I am a begrudging fan of algorithmic playlists. I miss putting together my own “new favorite songs” lists and assembling the perfect order of tunes for a burned CD. But damn if Spotify’s Discover Weekly and Your Daily Mix playlists aren’t convenient, and generally, really good.
Spotify flexed its algorithmic playlist-making muscles again Friday when it released a new tool meant to provide the perfect soundtrack for an upcoming road trip: “Soundtrack your ride.” It’s a partially human, partially computer-directed playlist generator assembled to fit the length of your road trip.
A portal takes you through a series of questions about your upcoming road trip as well as your music taste. Ostensibly combined with what it knows about your music listening habits (you agree to let the portal look at your Spotify history when you begin), the answers help to generate a playlist that is on theme for where you are going, who you’re with, and what your vibe is.
Where didja come from, Cotton Eye Joe?
Image: screenshot: spotify
First, it asks for the start and end points of your ride. This lets it know how long the playlist should be, as well as specifically where you’re traveling. To try it out, I pretended I was taking a trip from L.A. to San Francisco, since this is actually a drive I take a few times a year.

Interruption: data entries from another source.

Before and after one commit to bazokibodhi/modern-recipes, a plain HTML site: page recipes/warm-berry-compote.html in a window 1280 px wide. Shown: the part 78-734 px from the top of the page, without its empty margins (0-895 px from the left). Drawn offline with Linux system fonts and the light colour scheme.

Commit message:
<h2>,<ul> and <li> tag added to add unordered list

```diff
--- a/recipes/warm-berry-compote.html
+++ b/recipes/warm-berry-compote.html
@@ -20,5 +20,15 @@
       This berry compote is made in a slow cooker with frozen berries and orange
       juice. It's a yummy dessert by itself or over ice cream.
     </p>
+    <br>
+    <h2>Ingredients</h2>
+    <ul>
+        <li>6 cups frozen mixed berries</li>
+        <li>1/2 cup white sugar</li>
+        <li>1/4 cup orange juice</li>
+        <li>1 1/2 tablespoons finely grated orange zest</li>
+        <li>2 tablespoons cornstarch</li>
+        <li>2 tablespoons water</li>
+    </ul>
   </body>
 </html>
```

Next, it asks who you’re with. The options are solo, kids, friends, pet, or partner. I chose partner, but am truly not sure what bearing this has on the results (maybe more love songs)?

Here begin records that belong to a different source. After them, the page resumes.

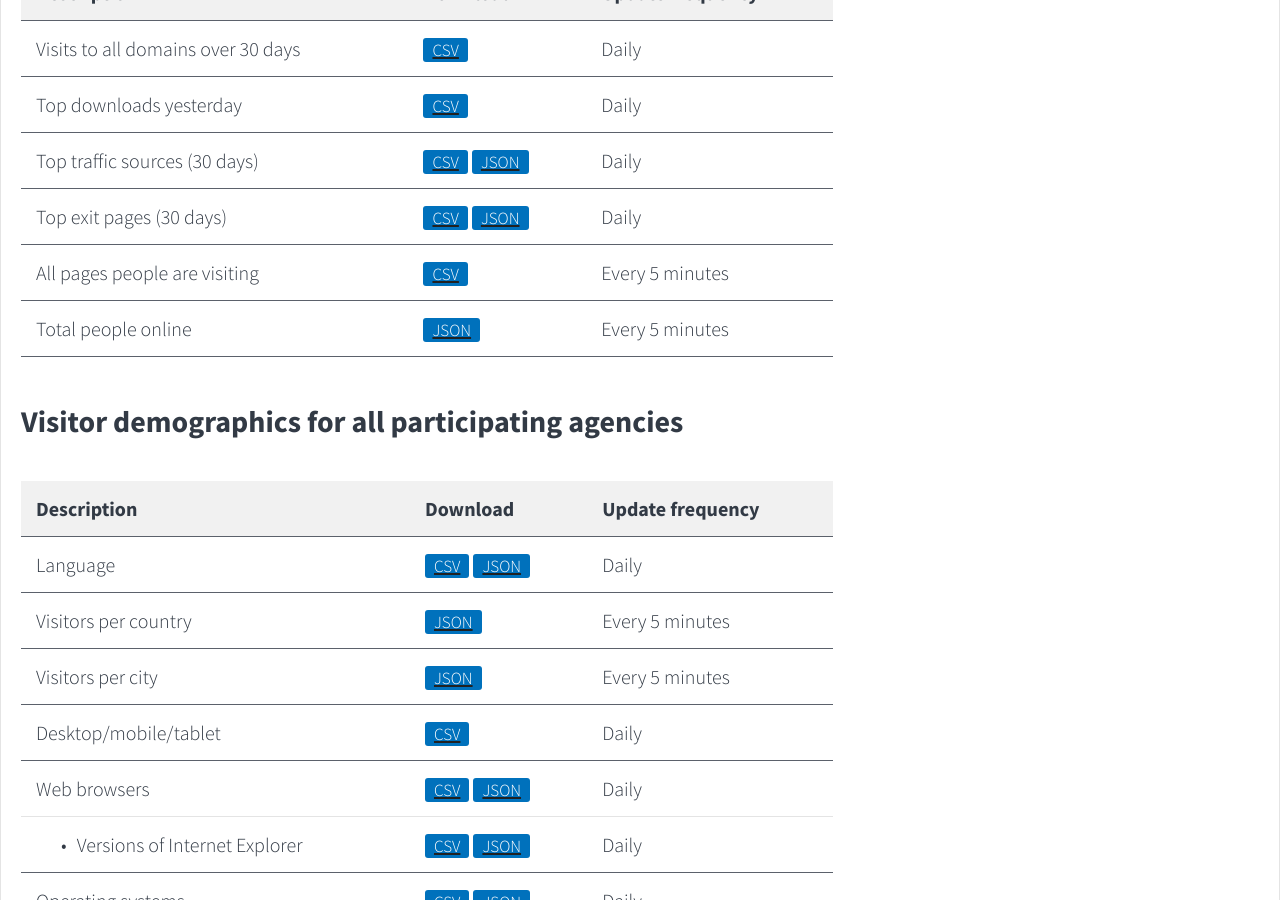
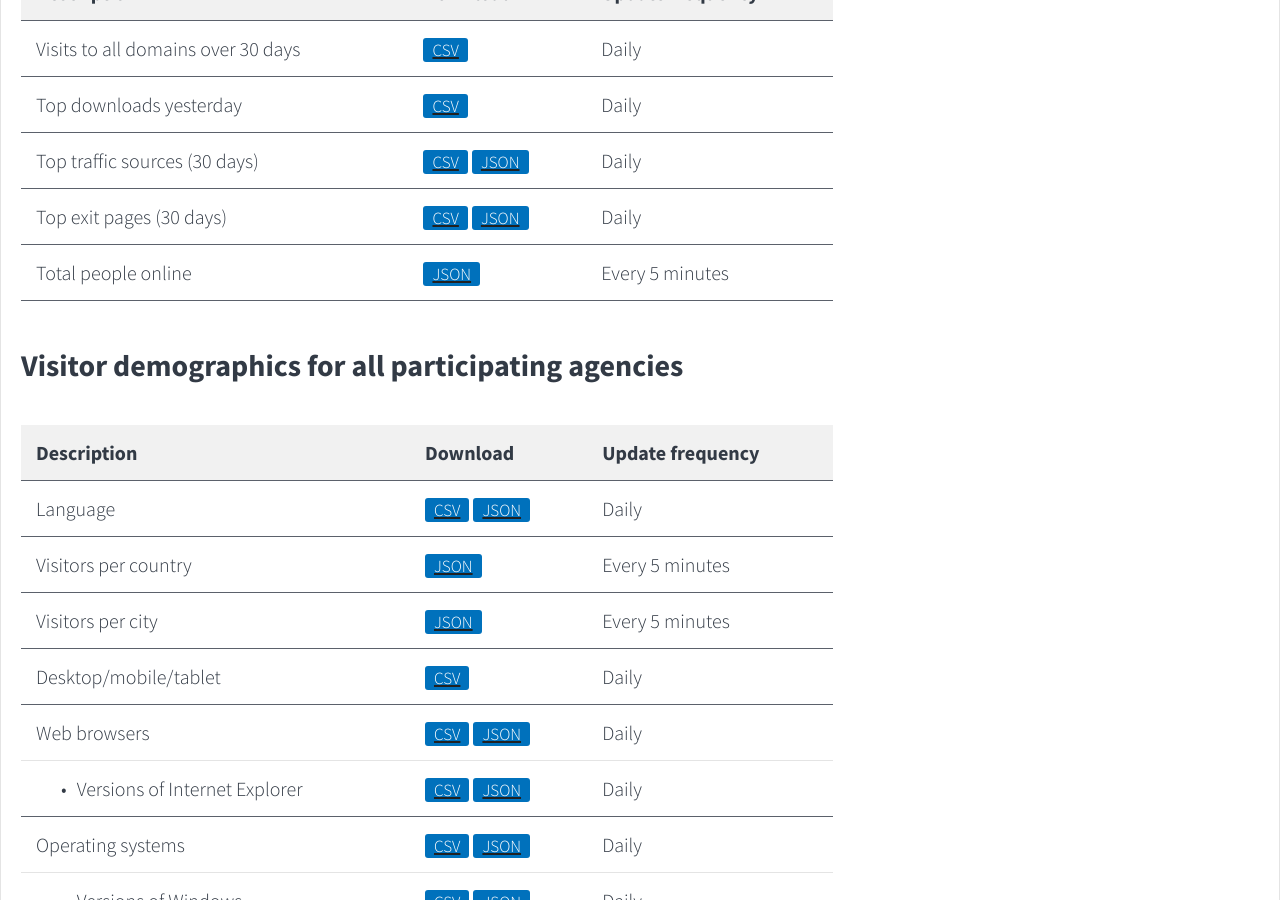
Before and after one commit to CityofPittsburgh/webstats.pittsburghpa.gov, a Jekyll site: the page built from data.html, in a window 1280 px wide and 900 px high, scrolled down 483 px. Built offline with Jekyll 4.4.1, drawn with Linux system fonts in a browser that asks for light colours; a script that is not in the unit is left out.

Commit message:
remove realtime csv download link

```diff
--- a/_includes/data_download.html
+++ b/_includes/data_download.html
@@ -58,11 +58,6 @@
                     <a href="{{ site.data_url }}/{{ data_prefix }}/top-exit-pages-30-days.json" class="download-data"><span class="usa-label-big">JSON</span></a>
               </td>
               <td>Daily</td>
-            </tr>
-            <tr>
-              <td>All pages people are visiting</td>
-              <td><a href="{{ site.data_url }}/{{ data_prefix }}/all-pages-realtime.csv" class="download-data"><span class="usa-label-big">CSV</span></a></td>
-              <td>Every 5 minutes</td>
             </tr>
             <tr>
               <td>Total people online</td>
```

After that comes your favorite genre for the road (I chose “indie”), and then your “drive vibe.” To me, this usually fluctuates every couple hours, but if I had to choose just one, I went with “sing alongs.” Next it asks about your “ultimate driving song,” which gives you six options to choose from. I went with Vanessa Carlton’s “A Thousand Miles,” because Vanessa still bangs.
Vanessa Carlton is the only correct choice.

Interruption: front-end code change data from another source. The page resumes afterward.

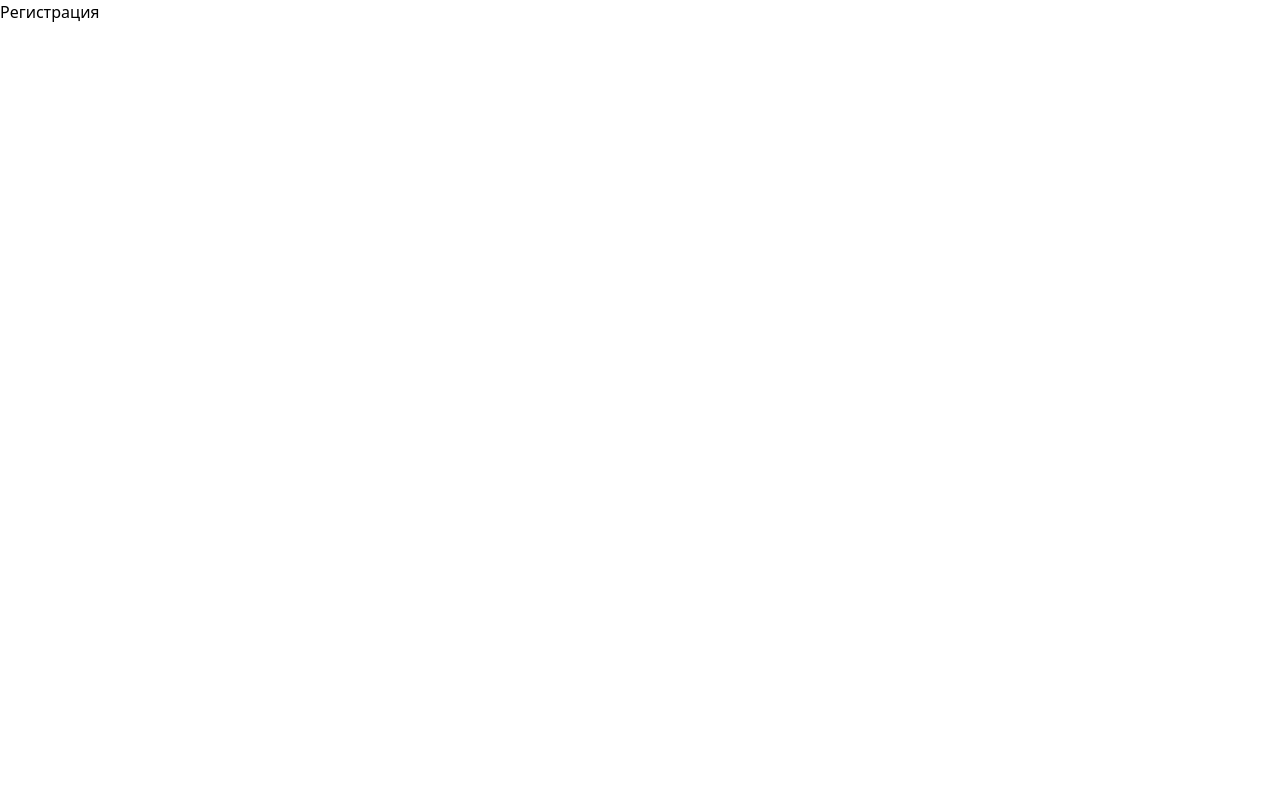
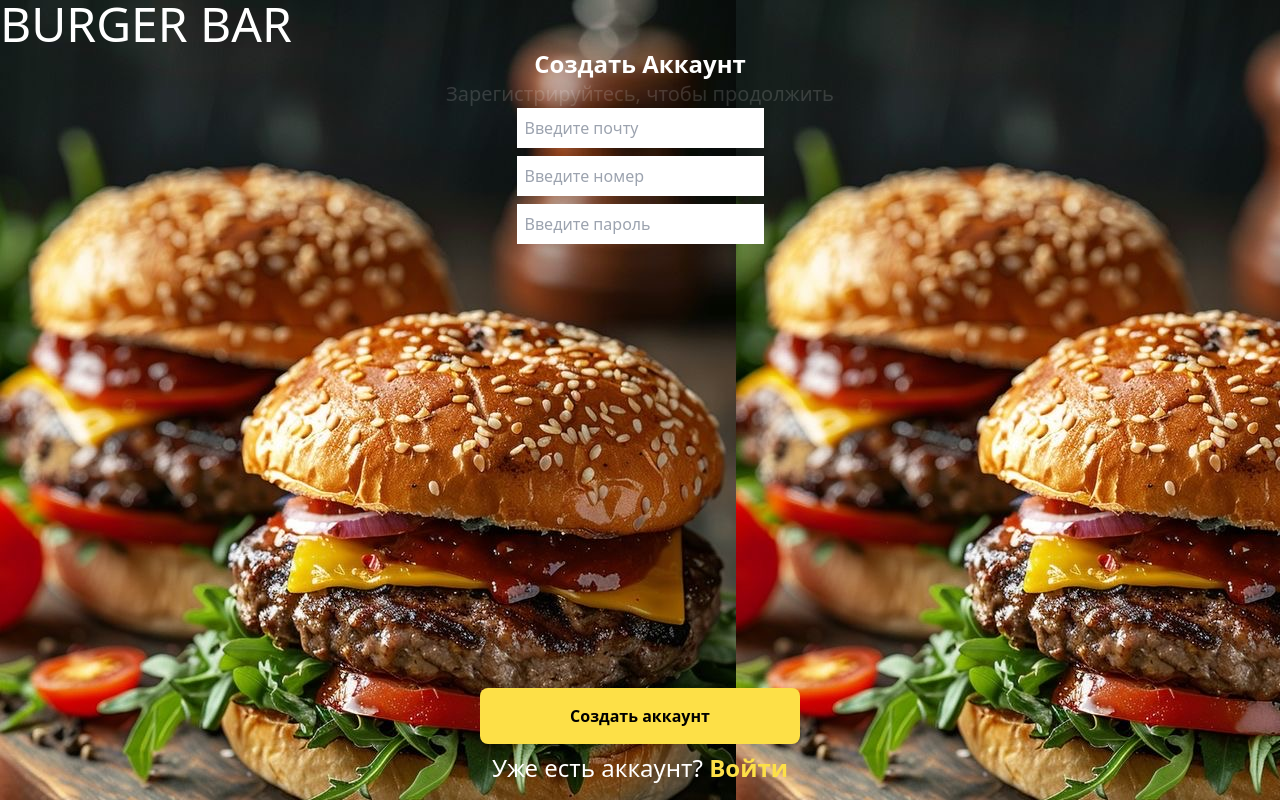
Before and after one commit to Amirhan0/react-burger, a React (Vite) app: page /registration in a window 1280 px wide. Built offline with nearby package versions, Linux system fonts and the light colour scheme.

Commit message:
second commit

```diff
--- a/src/pages/authorization/Authorization.jsx
+++ b/src/pages/authorization/Authorization.jsx
@@ -1,7 +1,9 @@
 export function Authorization() {
   return (
     <>
-      <h1>Войти</h1>
+    <h1>
+        Войти
+    </h1>
     </>
   );
 }
--- a/src/pages/login/Login.jsx
+++ b/src/pages/login/Login.jsx
@@ -19,10 +19,16 @@ export default function Login() {
               </p>
             </div>
             <div className="flex flex-col m-4 gap-3">
-              <button className="w-80 bg-yellow-300 rounded-lg p-4 text-black text-xl" onClick={() => navigation('/authorization')}>
+              <button
+                className="w-80 bg-yellow-300 rounded-lg p-4 text-black text-xl font-bold"
+                onClick={() => navigation("/authorization")}
+              >
                 Войти
               </button>
-              <button className="w-80 bg-white text-yellow-500 rounded-lg p-4 text-xl" onClick={() => navigation('/registration')}>
+              <button
+                className="w-80 bg-white text-yellow-500 rounded-lg p-4 text-xl"
+                onClick={() => navigation("/registration")}
+              >
                 Зарегистрироваться
               </button>
             </div>
--- a/src/pages/registration/Registration.jsx
+++ b/src/pages/registration/Registration.jsx
@@ -1,7 +1,43 @@
 export function Registration() {
   return (
     <>
-      <h1>Регистрация</h1>
+      <div className="flex flex-col bg-[url('/bg.JPG')] h-screen">
+        <div className="flex flex-col h-full">
+          <div className="flex items-center">
+            <span className="text-white text-5xl">BURGER BAR</span>
+          </div>
+          <div className="flex flex-col items-center">
+            <span className="text-white text-2xl font-bold">
+              Создать Аккаунт
+            </span>
+            <p className="text-white text-xl opacity-15">
+              Зарегистрируйтесь, чтобы продолжить
+            </p>
+            <div className="flex flex-col gap-2">
+              <input className="p-2" type="email" placeholder="Введите почту" />
+              <input
+                className="p-2"
+                type="number"
+                placeholder="Введите номер"
+              />
+              <input
+                className="p-2"
+                type="password"
+                placeholder="Введите пароль"
+              />
+            </div>
+          </div>
+        </div>
+        <div className="flex flex-col items-center gap-2 m-4">
+          <button className="w-80 bg-yellow-300 rounded-lg p-4 text-black font-bold">
+            Создать аккаунт
+          </button>
+          <p className="text-2xl text-white">
+            Уже есть аккаунт?{" "}
+            <span className="text-yellow-300 font-bold">Войти</span>
+          </p>
+        </div>
+      </div>
     </>
   );
 }
```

Image: screenshot: spotify
Finally, it asks about “your wheels.” Conceding that I drive a “sedan” was a sad moment for me, a 30-year-old (it’s actually a hatchback!!).
And then, the moment of truth. The playlist takes just a few seconds to generate, but sure enough, my new Soundtrack My Ride playlist showed up in my Spotify side bar, and at 5 hours and 48 minutes, it perfectly fit the length of the drive.
The song selection was on point! It was clear that it took my listening history into account. On a recent road trip, I DID listen to a lot of Lana Del Rey, thank you very much. And it had some of my favorite artists and songs, like tunes from Jenny Lewis and Christine and the Queens. But, beyond my general taste, it was definitely road trip-inspired and conformed to some of my questions; “sing along” songs + love for Vanessa Carlton = lots of Avril Lavigne, Kelly Clarkson, and even Shania Twain.
I like that it generated a playlist for me because six hours is a lot of time to fill. It also selected songs I like but wouldn’t have thought of, whether because I don’t know them, or because they fall on the “guilty” end of the guilty pleasure spectrum. But that doesn’t mean that while going fast up the 5 I wouldn’t enjoy singing along to a little Hillary Duff.
Then again, in the past, part of the fun of going on a road trip was making the playlists and burning the CDs for the road, especially if I had a passenger I wanted to impress. Until I got a new car a few years ago, I still kept my CD binder with CDs from those road trips past under the right front seat. Popping in a burned mix would immediately take me back to 2008 or 2009 when I drove up and down the 5, between home and college, several times a year. Burned playlists are time capsules in a way that algorithmic playlists just aren’t.
But those CDs still exist if I want ’em. And in the meantime, Spotify’s bag of tricks just keeps getting cooler. Who’s to say we can’t have both.
Here’s my playlist if you want to check it out.